Functions for working with file types, e.g., regular files versus directories, devices, etc.
Many of these functions are just ACL2 wrappers for the Common Lisp Osicat library. Unlike the more basic file reading/writing operations (see ACL2::std/io), there is no complex logical story for reasoning about these operations. Instead, in the logic, practically everything here is just reading the oracle.
As a general rule, these functions are not entirely portable,
especially regarding special characters like
Some possibly helpful reading about file systems in general and in Lisp:
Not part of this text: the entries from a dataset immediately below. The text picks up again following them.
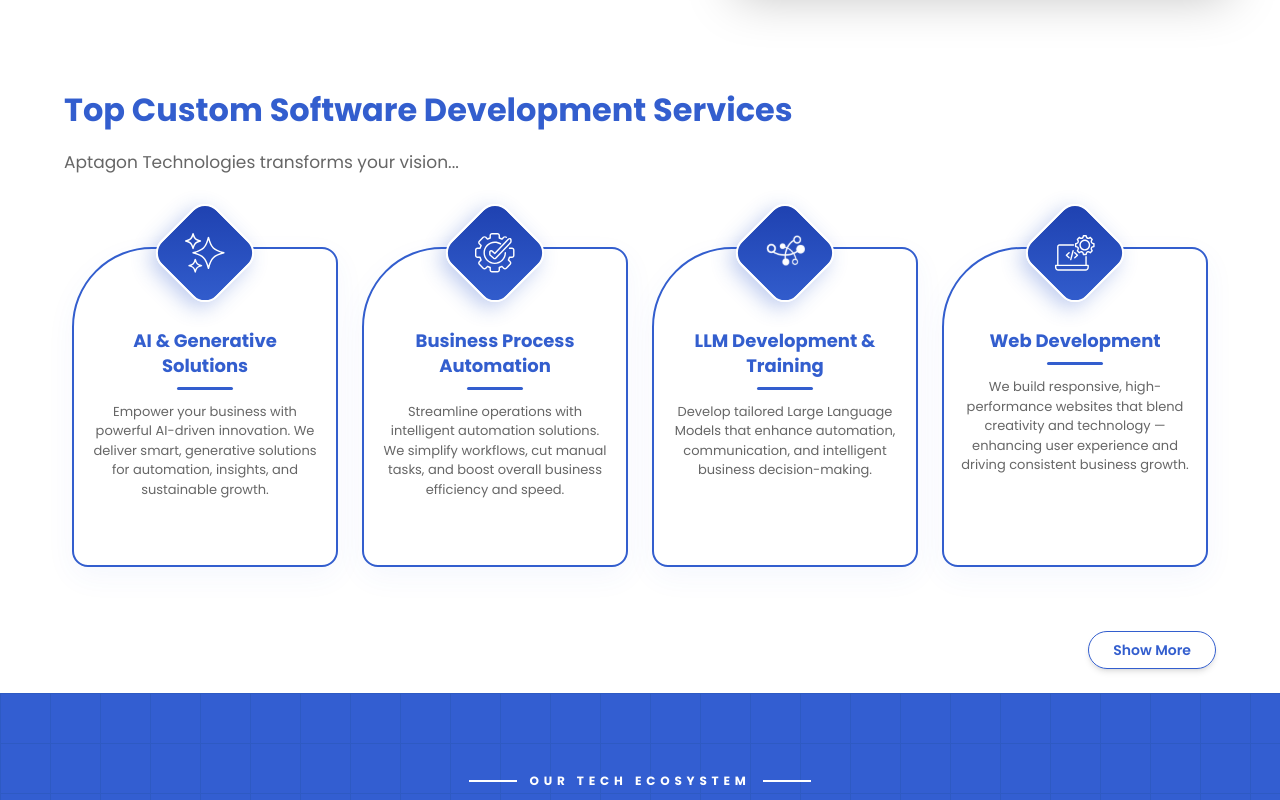
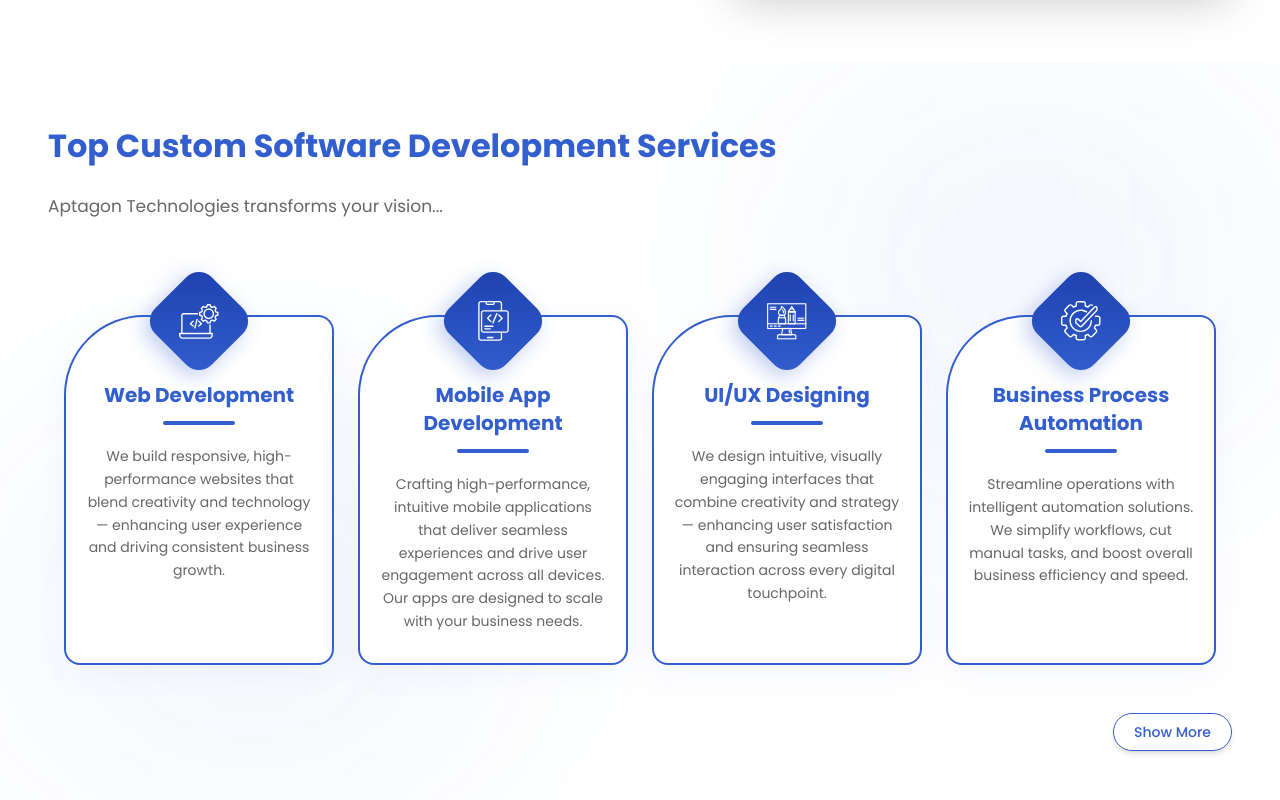
Before and after one commit to rao-talha-lab/aptagon-website, a Next.js app: page /services/ai in a window 1280 px wide. Shown: the part 1140-1940 px from the top of the page. Built offline with nearby package versions, Linux system fonts and the light colour scheme.

Commit message:
Fixed Remaining Bugs

```diff
--- a/app/components/Herosection.tsx
+++ b/app/components/Herosection.tsx
@@ -453,7 +453,7 @@
             {/* FIXED PARAGRAPH BREAK */}
             <motion.p
               variants={itemVariants}
-              className="text-[17px] lg:text-[19px] font-['Poppins'] text-[#666666] font-medium mb-8 text-left leading-relaxed max-w-full"
+              className="text-[15px] lg:text-[17px] font-['Poppins'] text-[#666666] font-semibold mb-8 text-left leading-relaxed max-w-full"
             >
               Transforming businesses with innovative technology solutions, strategic <br className="hidden lg:block" />
               consulting, and world-class digital experiences.
--- a/app/components/Services-Components/FeatureSection.tsx
+++ b/app/components/Services-Components/FeatureSection.tsx
@@ -1,8 +1,145 @@
+// "use client";
+
+// import React, { useState } from "react";
+// import { motion } from "framer-motion";
+// import Link from "next/link";
+
+// interface Card {
+//   image: string;
+//   title: string;
+//   slug: string;
+//   description: string;
+// }
+
+// interface FeatureSectionProps {
+//   heading: string;
+//   description: string;
+//   cards: Card[];
+// }
+
+// const FeatureCard = ({ card, index }: { card: Card; index: number }) => {
+//   return (
+//     <Link href={`/services/${card.slug}`} className="block mt-8 h-[350px]">
+//       <motion.div
+//         initial={{ opacity: 0, y: 50 }}
+//         animate={{ opacity: 1, y: 0 }}
+//         transition={{ duration: 0.6, delay: index * 0.1 }}
+//         whileHover={{
+//           y: -12,
+//           rotateX: 4,
+//           rotateY: -4,
+//           transition: { duration: 0.3 },
+//         }}
+//         className="group relative cursor-pointer bg-white hover:bg-[#335ECE]
+//         rounded-[1rem] rounded-tl-[5rem]
+//         border-2 border-[#335ECE] pt-16 pb-8 px-5 text-center
+//         shadow-[0_10px_30px_rgba(51,94,206,0.05)]
+//         hover:shadow-[0_20px_40px_rgba(51,94,206,0.15)]
+//         transition-all duration-500 h-full flex flex-col justify-between"
+//         style={{ transformStyle: "preserve-3d" }}
+//       >
+//         {/* Gradient Hover Background */}
+//         {/* <div className="absolute inset-0 z-0 opacity-0 group-hover:opacity-100 transition-opacity duration-500 bg-gradient-to-br from-[#073A53] via-[#335ECE]/200 to-[#335ECE]" /> */}
+
+//         {/* Border Glow */}
+//         {/* <div className="absolute inset-0 z-0 opacity-0 group-hover:opacity-100 border-[2px] border-[#335ECE] rounded-[2rem]" /> */}
+
+//         {/* Icon */}
+//         <div className="absolute -top-9 left-1/2 -translate-x-1/2 z-20">
+//           <div className="w-20 h-20 bg-gradient-to-br from-[#1E40AF] to-[#335ECE]
+//                        rotate-45 rounded-2xl flex items-center justify-center
+//                        shadow-[0_8px_20px_rgba(51,94,206,0.3)]
+//                        group-hover:from-white group-hover:to-white group-hover:scale-110
+//                        transition-all duration-300">
+//             <div className="-rotate-45 flex items-center justify-center">
+//               <div
+//                 className="w-10 h-10 bg-white group-hover:bg-[#335ECE] transition-colors duration-300"
+//                 style={{
+//                   maskImage: `url(${card.image})`,
+//                   WebkitMaskImage: `url(${card.image})`,
+//                   maskSize: "contain",
+//                   WebkitMaskSize: "contain",
+//                   maskRepeat: "no-repeat",
+//                   WebkitMaskRepeat: "no-repeat",
+//                   maskPosition: "center",
+//                   WebkitMaskPosition: "center",
+//                 }}
+//               />
+//             </div>
+//           </div>
+//         </div>
+
+//         {/* Content */}
+//         <div className="relative z-10">
+//           <h3 className="text-xl font-bold text-[#335ECE] mb-3 group-hover:text-white transition-colors">
+//             {card.title}
+//           </h3>
+//           <div className="w-18 h-[4px] bg-[#335ECE] group-hover:bg-white mb-5 rounded-full mx-auto transition-colors duration-300" />
+//           <p className="text-[14px] text-center leading-relaxed text-[#666666] leading-relaxed group-hover:text-white/80 transition-colors">
+//             {card.description}
+//           </p>
+//         </div>
+//       </motion.div>
+//     </Link>
+//   );
+// };
+
+// export default function FeatureSection({
+//   heading,
+//   description,
+//   cards,
+// }: FeatureSectionProps) {
+//   const [showAll, setShowAll] = useState(false);
+
+//   // 👇 Control visible cards
+//   const visibleCards = showAll ? cards : cards.slice(0, 4);
+
+//   return (
+//     <section className="relative py-15 px-1 md:px-2 bg-[#FFFFFF] overflow-hidden">
+//       {/* Background Effects */}
+//       <div className="absolute top-0 right-0 w-[500px] h-[400px] bg-[#335ECE]/5 rounded-full blur-[120px]" />
+//       <div className="absolute bottom-0 left-0 w-[500px] h-[400px] bg-[#335ECE]/5 rounded-full blur-[120px]" />
+
+//       <div className="container mx-auto relative z-10">
+//         {/* Header */}
+//         <div className="max-w-3xl mb-16 text-center md:text-left">
+//           <h2 className="text-[25px] md:text-[32px] font-['Poppins'] font-bold text-[#335ECE] mb-6">
+//             {heading}
+//           </h2>
+
+//           <p className="text-[17px] text-[#666666]">{description}</p>
+//         </div>
+
+//         {/* Cards Grid */}
+//         <motion.div layout>
+//           <div className="grid grid-cols-1 md:grid-cols-2 lg:grid-cols-4 gap-6 px-4 pb-4">
+//             {visibleCards.map((card, index) => (
+//               <FeatureCard key={index} card={card} index={index} />
+//             ))}
+//           </div>
+//         </motion.div>
+
+//         {/* Button */}
+//         {cards.length > 3 && (
+//           <div className="flex justify-end mt-8">
+//             <button
+//               onClick={() => setShowAll(!showAll)}
+//               className="px-5 py-2 rounded-full border border-[#335ECE] text-[#335ECE]
+//                          hover:bg-[#335ECE] hover:text-white transition-all duration-300 text-sm font-medium shadow-md"
+//             >
+//               {showAll ? "Show Less" : "Show More"}
+//             </button>
+//           </div>
+//         )}
+//       </div>
+//     </section>
+//   );
+// }
 "use client";
 
 import React, { useState } from "react";
 import { motion } from "framer-motion";
-import Link from "next/link";
+import { useRouter } from "next/navigation";
 
 interface Card {
   image: string;
@@ -15,59 +152,74 @@
   heading: string;
   description: string;
   cards: Card[];
-  currentSlug?: string;
-  relevantSlugs?: string[];
 }
 
 const FeatureCard = ({ card, index }: { card: Card; index: number }) => {
+  const router = useRouter();
+
+  const handleNavigation = () => {
+    router.push(`/services/${card.slug}`);
+  };
+
   return (
-    <div className="relative pt-10 h-full">
-      <Link href={`/services/${card.slug}`} className="block h-full min-h-[320px]">
+    <div
+      onClick={handleNavigation}
+      className="block mt-8 h-[350px] cursor-pointer"
+    >
       <motion.div
-          initial={{ opacity: 0, y: 30 }}
+        initial={{ opacity: 0, y: 50 }}
         animate={{ opacity: 1, y: 0 }}
-          transition={{ duration: 0.4, delay: index * 0.05 }}
+        transition={{ duration: 0.6, delay: index * 0.1 }}
         whileHover={{
-            y: -4,
-            transition: { duration: 0.2 },
+          y: -12,
+          rotateX: 4,
+          rotateY: -4,
+          transition: { duration: 0.3 },
         }}
-          className="group relative cursor-pointer bg-white hover:bg-[#335ECE]
+        className="group relative bg-white hover:bg-[#335ECE]
         rounded-[1rem] rounded-tl-[5rem]
-          border-2 border-[#335ECE] pt-20 pb-6 px-4 text-center
+        border-2 border-[#335ECE] pt-16 pb-8 px-5 text-center
         shadow-[0_10px_30px_rgba(51,94,206,0.05)]
         hover:shadow-[0_20px_40px_rgba(51,94,206,0.15)]
-          transition-all duration-300 h-full flex flex-col justify-between"
+        transition-all duration-500 h-full flex flex-col justify-between"
+        style={{ transformStyle: "preserve-3d" }}
       >
-          {/* Diamond Icon Badge */}
+        {/* Icon */}
         <div className="absolute -top-9 left-1/2 -translate-x-1/2 z-20">
-            <div className="w-18 h-18 sm:w-20 sm:h-20 bg-gradient-to-br from-[#1E40AF] to-[#335ECE]
+          <div className="w-20 h-20 bg-gradient-to-br from-[#1E40AF] to-[#335ECE]
                          rotate-45 rounded-2xl flex items-center justify-center
                          shadow-[0_8px_20px_rgba(51,94,206,0.3)]
-                          group-hover:from-[#EEF4FF] group-hover:to-[#DBEAFE] group-hover:scale-105
-                          transition-all duration-300 border-2 border-white">
+                         group-hover:from-white group-hover:to-white group-hover:scale-110
+                         transition-all duration-300">
             <div className="-rotate-45 flex items-center justify-center">
-                <img
-                  src={card.image}
-                  alt={card.title}
-                  className="w-9 h-9 sm:w-10 sm:h-10 object-contain brightness-0 invert group-hover:[filter:invert(32%)_sepia(89%)_saturate(1883%)_hue-rotate(212deg)_brightness(94%)_contrast(92%)] transition-all duration-300"
+              <div
+                className="w-10 h-10 bg-white group-hover:bg-[#335ECE] transition-colors duration-300"
+                style={{
+                  maskImage: `url(${card.image})`,
+                  WebkitMaskImage: `url(${card.image})`,
+                  maskSize: "contain",
+                  WebkitMaskSize: "contain",
+                  maskRepeat: "no-repeat",
+                  WebkitMaskRepeat: "no-repeat",
+                  maskPosition: "center",
+                  WebkitMaskPosition: "center",
+                }}
               />
             </div>
           </div>
         </div>
 
-          {/* Content Area */}
-          <div className="relative z-10 flex flex-col items-center">
-            <h3 className="text-lg font-bold text-[#335ECE] mb-2 group-hover:text-white transition-colors leading-snug">
+        {/* Content */}
+        <div className="relative z-10">
+          <h3 className="text-xl font-bold text-[#335ECE] mb-3 group-hover:text-white transition-colors">
             {card.title}
           </h3>
-            <div className="w-14 h-[3px] bg-[#335ECE] group-hover:bg-white mb-3 rounded-full transition-colors duration-300" />
-
-            <p className="text-[13px] text-center text-[#666666] leading-normal group-hover:text-white/90 transition-colors">
+          <div className="w-18 h-[4px] bg-[#335ECE] group-hover:bg-white mb-5 rounded-full mx-auto transition-colors duration-300" />
+          <p className="text-[14px] text-center leading-relaxed text-[#666666] group-hover:text-white/80 transition-colors">
             {card.description}
           </p>
         </div>
       </motion.div>
-      </Link>
     </div>
   );
 };
@@ -75,66 +227,38 @@
 export default function FeatureSection({
   heading,
   description,
-  cards = [],
-  currentSlug = "",
-  relevantSlugs = [],
+  cards,
 }: FeatureSectionProps) {
   const [showAll, setShowAll] = useState(false);
-
-  let orderedCards = [...cards];
-
-  if (currentSlug) {
-    const targetSlug = currentSlug.trim().toLowerCase();
-
-    // 1. Current Active Card
-    const currentCard = cards.find((c) => c.slug?.trim().toLowerCase() === targetSlug);
-
-    if (currentCard) {
-      // 2. Target Relevant Cards specified by user
-      const relevant = cards.filter(
-        (c) =>
-          c.slug?.trim().toLowerCase() !== targetSlug &&
-          relevantSlugs.includes(c.slug?.trim().toLowerCase())
-      );
-
-      // 3. Rest of the cards
-      const others = cards.filter(
-        (c) =>
-          c.slug?.trim().toLowerCase() !== targetSlug &&
-          !relevantSlugs.includes(c.slug?.trim().toLowerCase())
-      );
-
-      // Combine: Active Card -> Relevant Cards -> Rest of the cards
-      orderedCards = [currentCard, ...relevant, ...others];
-    }
-  }
-
-  const visibleCards = showAll ? orderedCards : orderedCards.slice(0, 4);
+  const visibleCards = showAll ? cards : cards.slice(0, 4);
 
   return (
-    <section className="relative py-6 px-2 md:px-6 bg-[#FFFFFF] overflow-hidden">
+    <section className="relative py-15 px-1 md:px-2 bg-[#FFFFFF] overflow-hidden">
+      <div className="absolute top-0 right-0 w-[500px] h-[400px] bg-[#335ECE]/5 rounded-full blur-[120px]" />
+      <div className="absolute bottom-0 left-0 w-[500px] h-[400px] bg-[#335ECE]/5 rounded-full blur-[120px]" />
+
       <div className="container mx-auto relative z-10">
-        <div className="max-w-3xl mb-8 text-center md:text-left">
-          <h2 className="text-[25px] md:text-[32px] font-['Poppins'] font-bold text-[#335ECE] mb-4">
+        <div className="max-w-3xl mb-16 text-center md:text-left">
+          <h2 className="text-[25px] md:text-[32px] font-['Poppins'] font-bold text-[#335ECE] mb-6">
             {heading}
           </h2>
-          <p className="text-[16px] md:text-[17px] text-[#666666]">{description}</p>
+          <p className="text-[17px] text-[#666666]">{description}</p>
         </div>
 
-        <motion.div layout>
-          <div className="grid grid-cols-1 md:grid-cols-2 lg:grid-cols-4 gap-x-6 gap-y-6 px-2 pb-4">
+        <div>
+          <div className="grid grid-cols-1 md:grid-cols-2 lg:grid-cols-4 gap-6 px-4 pb-4">
             {visibleCards.map((card, index) => (
-              <FeatureCard key={`${card.slug}-${index}`} card={card} index={index} />
+              <FeatureCard key={card.slug} card={card} index={index} />
             ))}
           </div>
-        </motion.div>
+        </div>
 
-        {orderedCards.length > 4 && (
-          <div className="flex justify-end mt-12">
+        {cards.length > 4 && (
+          <div className="flex justify-end mt-8">
             <button
               onClick={() => setShowAll(!showAll)}
-              className="px-6 py-2 rounded-full border border-[#335ECE] text-[#335ECE]
-                         hover:bg-[#335ECE] hover:text-white transition-all duration-300 text-sm font-semibold shadow-md cursor-pointer"
+              className="px-5 py-2 rounded-full border border-[#335ECE] text-[#335ECE]
+                         hover:bg-[#335ECE] hover:text-white transition-all duration-300 text-sm font-medium shadow-md cursor-pointer"
             >
               {showAll ? "Show Less" : "Show More"}
             </button>
--- a/app/services/business-process-automation/BusinessHero.tsx
+++ b/app/services/business-process-automation/BusinessHero.tsx
@@ -132,7 +132,7 @@
                     alt={item.title}
                     width={18}
                     height={18}
-                    className="object-contain"
+                    className="object-contain filter-[brightness(0)_saturate(100%)_invert(31%)_sepia(87%)_saturate(1676%)_hue-rotate(210deg)_brightness(94%)_contrast(91%)]"
                   />
                 </div>
 
```
Also changed, not shown: app/services/ai/AiHero.tsx (+4 -4 lines), app/services/loading.tsx (added, +7 -0 lines). Lines whose indentation alone changed are shown as unchanged.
BOZO I would really like to have tests like -r, -w, and -x in Perl/Bash. It looks like osicat gives me a way to access the permissions of a file, but these seem like just the rwx bits from the "stat" structure, and I don't think that's actually tells us anything useful, unless the file happens to be owned by us---at least, not without some way to figure out what groups our user is in, etc.
The source code for Gnu's "test" utility (from coreutils) invokes the EUIDACCESS system call to figure out whether the argument is readable, writable, or executable. So that'd probably be the nicest thing to use. So maybe we could rig something up with CFFI to invoke that, but I am in way over my head here, and even if we did that, it'd probably just be a solution for Linux. Who knows how Windows or FreeBSD or Darwin or anything else do it.